Legislation to create a terrorism definition in Kentucky law continues to move through the general assembly. Members of the House Judiciary Committee easily approved the measure Wednesday.
Bill sponsor, Senator Max Wise, was asked if such a definition didn’t already exist in federal law. “There’s not a universal of terrorism.

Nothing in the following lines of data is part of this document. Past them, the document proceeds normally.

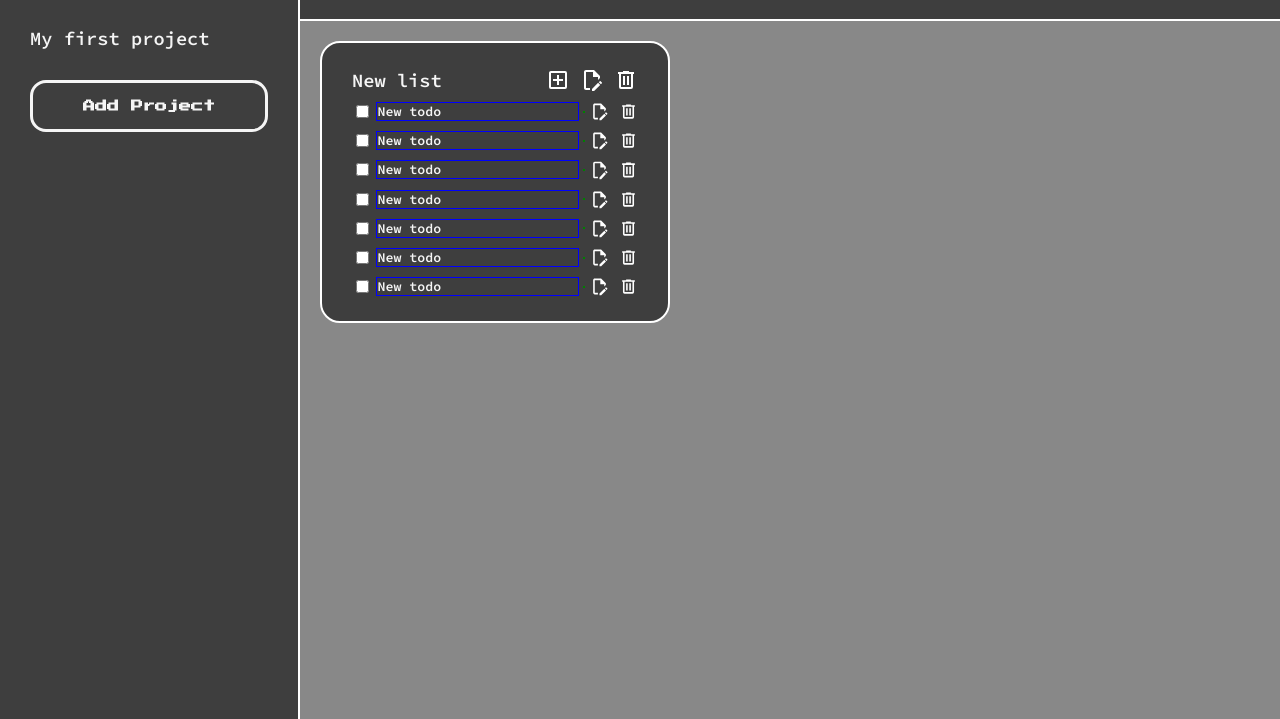
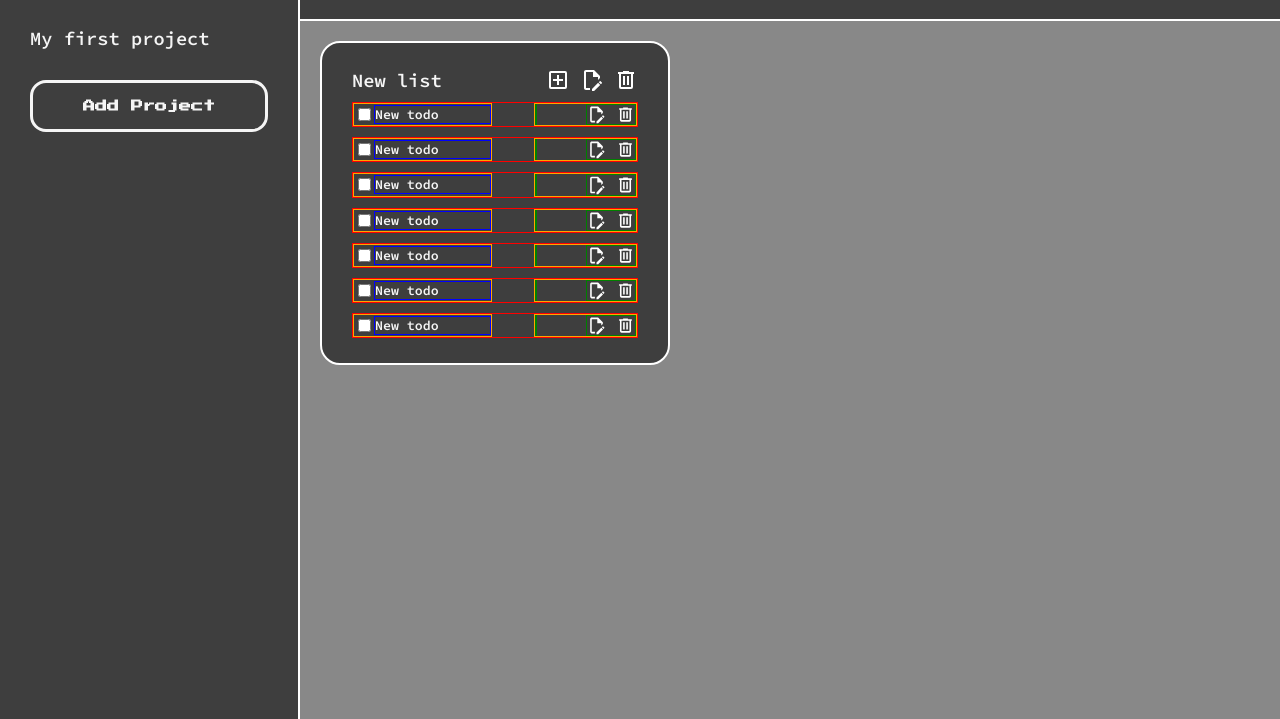
Before and after one commit to owen-addison/todo-list, a website built with webpack: page dist/index.html in a window 1280 px wide. Shown: the part 81-800 px from the top of the page. Built offline with Linux system fonts and the light colour scheme.

Commit message:
Changes styling of todo item and child elements

```diff
--- a/src/style.css
+++ b/src/style.css
@@ -180,19 +180,40 @@ h2, h3, h4, h5, h6 {
 .todo-container {
   display: grid;
   gap: 10px;
-  /* border: 1px solid green; */
+  /* border: 1px solid pink; */
 }
 
 .todo {
-  /* width: 100%; */
-  display: flex;
-  justify-content: space-between;
-  align-items: center;
-  /* border: 1px solid red; */
+  display: grid;
+  grid-auto-flow: column;
+  justify-items: start;
+  grid-template-columns: 1fr 1fr;
+  border: 1px solid red;
+  gap: 10px;
+}
+
+
+.todo-start-container, .todo-end-container {
+  border: 1px solid orange;
+  /* width: fit-content; */
+  display: grid;
+  align-content: center;
+  /* gap: 10px; */
+}
+
+.todo-start-container {
+  grid-template-columns: 20px 1fr;
+  width: 100%;
+  /* justify-self: start; */
+}
+
+.todo-end-container {
+  grid-template-columns: repeat(2, 1fr);
+  width: fit-content;
+  justify-self: end;
 }
 
 .todo-name {
-  width: 70%;
   height: fit-content;
   border: 1px solid blue;
 }
@@ -200,17 +221,20 @@ h2, h3, h4, h5, h6 {
 .todo-countdown {
   width: fit-content;
   border: 1px solid green;
+  justify-self: start;
   margin: 0;
   font-size: 0.8em;
+  text-align: center;
 }
 
 .todo .icon-container {
-  /* border: 1px solid green; */
-  width: fit-content;
+  border: 1px solid green;
+  /* width: fit-content; */
   display: grid;
   grid-template-columns: repeat(2, 1fr);
   align-content: center;
   gap: 10px;
+  justify-self: end;
 }
 
 .todo img {
```
Also changed, not shown: dist/index.bundle.js.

Every single agency defines terrorism by what they think is best for them, for prosecution purposes.”
A major provision in Senate Bill 57 would allow a person injured by terrorism to file a state civil claim against the terrorist or terrorist organization.

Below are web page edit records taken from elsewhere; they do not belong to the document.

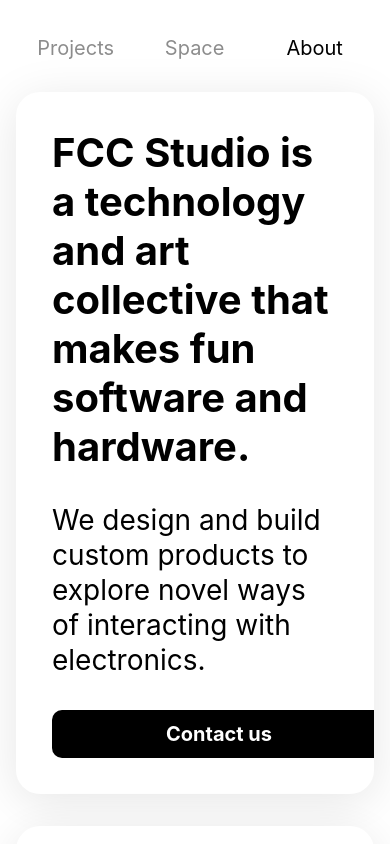
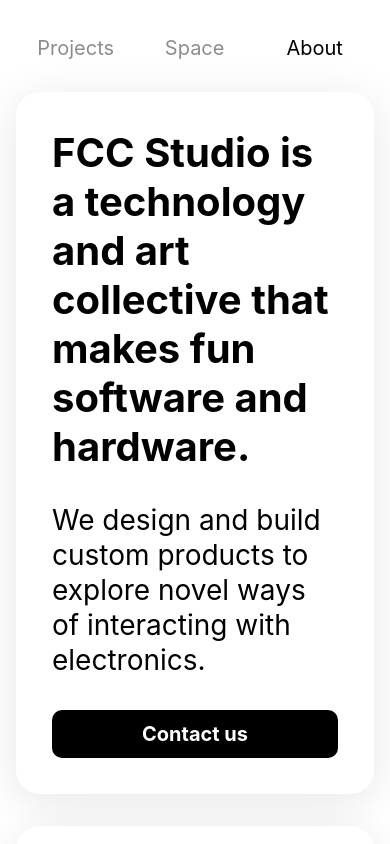
Before and after one commit to fcc-lol/portfolio-react, a React (Create React App) app: page /about in a window 390 px wide. Shown: the top 844 px of the page. Built offline with nearby package versions, Linux system fonts and the light colour scheme.

Commit message:
Updating button on mobile

```diff
--- a/src/components/Button.js
+++ b/src/components/Button.js
@@ -3,7 +3,7 @@ import styled from "styled-components";
 const StyledButton = styled.button`
   background: ${(props) => props.theme.textPrimary};
   color: ${(props) => props.theme.background};
-  padding: 0.75rem 1.5rem;
+  padding: 0.75rem 3rem;
   border-radius: 0.5em;
   font-size: 1.25rem;
   font-weight: bold;
@@ -17,6 +17,11 @@ const StyledButton = styled.button`
   justify-content: center;
   flex: 0;
   width: fit-content;
+  max-width: 100%;
+  box-sizing: border-box;
+  white-space: nowrap;
+  overflow: hidden;
+  text-overflow: ellipsis;
   will-change: transform;
 
   @media (hover: hover) {
@@ -32,6 +37,8 @@ const StyledButton = styled.button`
 
   @media (max-width: 768px) {
     width: 100%;
+    min-width: 0;
+    flex-shrink: 1;
   }
 `;
 
```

Rebecca Ballard Diloreto with the Kentucky Association of Criminal Defense Lawyers expressed concern about the bill. “It could be then just as likely that once this bill is passed, if you have the wrong people in the White House or the wrong people running the FBI or the Department of Justice, then they will just defer to us, Kentucky, and refuse to take up the expense of litigating this kind of case,” noted Ballard Diloreto.
The bill was amended in the House committee to remove reference to a capital offense. It establishes the state crime of terrorism punishable by life without possibility of probation or parole.